- [WHAT THE EXERCISE ASKS]: This exercise asks for every record to be output again exactly.

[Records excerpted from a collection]
________________
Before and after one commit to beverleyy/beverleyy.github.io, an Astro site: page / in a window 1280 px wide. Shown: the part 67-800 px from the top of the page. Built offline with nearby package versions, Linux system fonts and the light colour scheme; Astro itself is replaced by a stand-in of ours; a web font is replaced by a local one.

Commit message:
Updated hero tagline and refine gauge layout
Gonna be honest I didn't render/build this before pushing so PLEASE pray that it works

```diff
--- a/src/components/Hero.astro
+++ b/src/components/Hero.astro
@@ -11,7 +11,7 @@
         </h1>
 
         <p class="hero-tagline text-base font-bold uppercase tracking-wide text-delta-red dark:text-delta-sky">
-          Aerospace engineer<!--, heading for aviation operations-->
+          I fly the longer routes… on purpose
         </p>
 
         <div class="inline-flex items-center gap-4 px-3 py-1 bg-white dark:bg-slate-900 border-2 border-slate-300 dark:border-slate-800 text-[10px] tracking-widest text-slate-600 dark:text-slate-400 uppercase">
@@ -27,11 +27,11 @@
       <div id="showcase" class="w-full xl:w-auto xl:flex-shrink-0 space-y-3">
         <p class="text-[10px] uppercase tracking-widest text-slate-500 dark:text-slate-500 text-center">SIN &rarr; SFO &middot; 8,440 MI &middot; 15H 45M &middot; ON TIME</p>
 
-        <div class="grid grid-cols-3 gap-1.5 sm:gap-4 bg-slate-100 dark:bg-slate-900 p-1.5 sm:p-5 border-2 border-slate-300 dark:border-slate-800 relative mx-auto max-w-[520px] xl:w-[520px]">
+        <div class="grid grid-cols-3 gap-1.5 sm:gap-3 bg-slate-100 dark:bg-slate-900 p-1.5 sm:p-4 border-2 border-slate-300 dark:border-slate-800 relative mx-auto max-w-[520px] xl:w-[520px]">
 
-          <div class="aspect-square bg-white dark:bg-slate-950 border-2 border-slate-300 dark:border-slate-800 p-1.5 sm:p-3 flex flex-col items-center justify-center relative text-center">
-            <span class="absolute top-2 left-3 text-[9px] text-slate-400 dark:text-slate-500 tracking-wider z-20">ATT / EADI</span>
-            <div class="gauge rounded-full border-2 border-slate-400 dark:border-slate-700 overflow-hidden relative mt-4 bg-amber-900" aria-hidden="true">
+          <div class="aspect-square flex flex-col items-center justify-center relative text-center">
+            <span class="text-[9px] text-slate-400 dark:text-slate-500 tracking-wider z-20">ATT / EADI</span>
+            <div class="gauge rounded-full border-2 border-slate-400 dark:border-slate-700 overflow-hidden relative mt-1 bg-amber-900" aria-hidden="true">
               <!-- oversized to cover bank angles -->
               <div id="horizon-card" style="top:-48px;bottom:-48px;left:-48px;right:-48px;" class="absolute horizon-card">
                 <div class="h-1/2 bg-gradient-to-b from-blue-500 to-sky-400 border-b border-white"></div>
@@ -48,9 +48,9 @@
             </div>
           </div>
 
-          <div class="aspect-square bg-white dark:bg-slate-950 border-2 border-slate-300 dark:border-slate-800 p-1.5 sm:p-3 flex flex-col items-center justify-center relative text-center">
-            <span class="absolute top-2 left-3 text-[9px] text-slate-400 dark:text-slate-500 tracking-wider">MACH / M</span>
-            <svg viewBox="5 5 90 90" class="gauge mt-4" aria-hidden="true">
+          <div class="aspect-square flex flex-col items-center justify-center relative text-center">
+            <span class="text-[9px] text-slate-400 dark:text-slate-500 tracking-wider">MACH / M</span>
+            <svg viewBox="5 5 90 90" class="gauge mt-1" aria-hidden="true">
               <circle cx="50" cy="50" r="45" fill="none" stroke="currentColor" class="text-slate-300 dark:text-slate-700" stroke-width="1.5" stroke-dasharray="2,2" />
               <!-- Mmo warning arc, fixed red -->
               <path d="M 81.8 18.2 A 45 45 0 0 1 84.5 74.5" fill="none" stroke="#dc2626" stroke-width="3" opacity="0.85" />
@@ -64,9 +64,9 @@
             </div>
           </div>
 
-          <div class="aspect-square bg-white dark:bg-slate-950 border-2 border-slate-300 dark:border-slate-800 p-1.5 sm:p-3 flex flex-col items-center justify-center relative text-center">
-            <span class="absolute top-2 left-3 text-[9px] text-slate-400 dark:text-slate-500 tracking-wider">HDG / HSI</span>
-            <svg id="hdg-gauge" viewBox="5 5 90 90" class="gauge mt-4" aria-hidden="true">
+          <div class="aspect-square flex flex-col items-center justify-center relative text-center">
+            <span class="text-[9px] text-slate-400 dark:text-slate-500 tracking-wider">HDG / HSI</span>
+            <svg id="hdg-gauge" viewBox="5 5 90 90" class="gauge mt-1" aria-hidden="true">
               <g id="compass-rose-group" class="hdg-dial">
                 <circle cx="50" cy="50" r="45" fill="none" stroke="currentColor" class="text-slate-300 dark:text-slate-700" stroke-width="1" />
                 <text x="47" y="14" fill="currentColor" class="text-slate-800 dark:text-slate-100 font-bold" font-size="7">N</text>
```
________________
- [THE COMPLETED TASK]:
Before and after one commit to beverleyy/beverleyy.github.io, an Astro site: page / in a window 1280 px wide. Shown: the part 67-800 px from the top of the page. Built offline with nearby package versions, Linux system fonts and the light colour scheme; Astro itself is replaced by a stand-in of ours; a web font is replaced by a local one.

Commit message:
Updated hero tagline and refine gauge layout
Gonna be honest I didn't render/build this before pushing so PLEASE pray that it works

```diff
--- a/src/components/Hero.astro
+++ b/src/components/Hero.astro
@@ -11,7 +11,7 @@
         </h1>
 
         <p class="hero-tagline text-base font-bold uppercase tracking-wide text-delta-red dark:text-delta-sky">
-          Aerospace engineer<!--, heading for aviation operations-->
+          I fly the longer routes… on purpose
         </p>
 
         <div class="inline-flex items-center gap-4 px-3 py-1 bg-white dark:bg-slate-900 border-2 border-slate-300 dark:border-slate-800 text-[10px] tracking-widest text-slate-600 dark:text-slate-400 uppercase">
@@ -27,11 +27,11 @@
       <div id="showcase" class="w-full xl:w-auto xl:flex-shrink-0 space-y-3">
         <p class="text-[10px] uppercase tracking-widest text-slate-500 dark:text-slate-500 text-center">SIN &rarr; SFO &middot; 8,440 MI &middot; 15H 45M &middot; ON TIME</p>
 
-        <div class="grid grid-cols-3 gap-1.5 sm:gap-4 bg-slate-100 dark:bg-slate-900 p-1.5 sm:p-5 border-2 border-slate-300 dark:border-slate-800 relative mx-auto max-w-[520px] xl:w-[520px]">
+        <div class="grid grid-cols-3 gap-1.5 sm:gap-3 bg-slate-100 dark:bg-slate-900 p-1.5 sm:p-4 border-2 border-slate-300 dark:border-slate-800 relative mx-auto max-w-[520px] xl:w-[520px]">
 
-          <div class="aspect-square bg-white dark:bg-slate-950 border-2 border-slate-300 dark:border-slate-800 p-1.5 sm:p-3 flex flex-col items-center justify-center relative text-center">
-            <span class="absolute top-2 left-3 text-[9px] text-slate-400 dark:text-slate-500 tracking-wider z-20">ATT / EADI</span>
-            <div class="gauge rounded-full border-2 border-slate-400 dark:border-slate-700 overflow-hidden relative mt-4 bg-amber-900" aria-hidden="true">
+          <div class="aspect-square flex flex-col items-center justify-center relative text-center">
+            <span class="text-[9px] text-slate-400 dark:text-slate-500 tracking-wider z-20">ATT / EADI</span>
+            <div class="gauge rounded-full border-2 border-slate-400 dark:border-slate-700 overflow-hidden relative mt-1 bg-amber-900" aria-hidden="true">
               <!-- oversized to cover bank angles -->
               <div id="horizon-card" style="top:-48px;bottom:-48px;left:-48px;right:-48px;" class="absolute horizon-card">
                 <div class="h-1/2 bg-gradient-to-b from-blue-500 to-sky-400 border-b border-white"></div>
@@ -48,9 +48,9 @@
             </div>
           </div>
 
-          <div class="aspect-square bg-white dark:bg-slate-950 border-2 border-slate-300 dark:border-slate-800 p-1.5 sm:p-3 flex flex-col items-center justify-center relative text-center">
-            <span class="absolute top-2 left-3 text-[9px] text-slate-400 dark:text-slate-500 tracking-wider">MACH / M</span>
-            <svg viewBox="5 5 90 90" class="gauge mt-4" aria-hidden="true">
+          <div class="aspect-square flex flex-col items-center justify-center relative text-center">
+            <span class="text-[9px] text-slate-400 dark:text-slate-500 tracking-wider">MACH / M</span>
+            <svg viewBox="5 5 90 90" class="gauge mt-1" aria-hidden="true">
               <circle cx="50" cy="50" r="45" fill="none" stroke="currentColor" class="text-slate-300 dark:text-slate-700" stroke-width="1.5" stroke-dasharray="2,2" />
               <!-- Mmo warning arc, fixed red -->
               <path d="M 81.8 18.2 A 45 45 0 0 1 84.5 74.5" fill="none" stroke="#dc2626" stroke-width="3" opacity="0.85" />
@@ -64,9 +64,9 @@
             </div>
           </div>
 
-          <div class="aspect-square bg-white dark:bg-slate-950 border-2 border-slate-300 dark:border-slate-800 p-1.5 sm:p-3 flex flex-col items-center justify-center relative text-center">
-            <span class="absolute top-2 left-3 text-[9px] text-slate-400 dark:text-slate-500 tracking-wider">HDG / HSI</span>
-            <svg id="hdg-gauge" viewBox="5 5 90 90" class="gauge mt-4" aria-hidden="true">
+          <div class="aspect-square flex flex-col items-center justify-center relative text-center">
+            <span class="text-[9px] text-slate-400 dark:text-slate-500 tracking-wider">HDG / HSI</span>
+            <svg id="hdg-gauge" viewBox="5 5 90 90" class="gauge mt-1" aria-hidden="true">
               <g id="compass-rose-group" class="hdg-dial">
                 <circle cx="50" cy="50" r="45" fill="none" stroke="currentColor" class="text-slate-300 dark:text-slate-700" stroke-width="1" />
                 <text x="47" y="14" fill="currentColor" class="text-slate-800 dark:text-slate-100 font-bold" font-size="7">N</text>
```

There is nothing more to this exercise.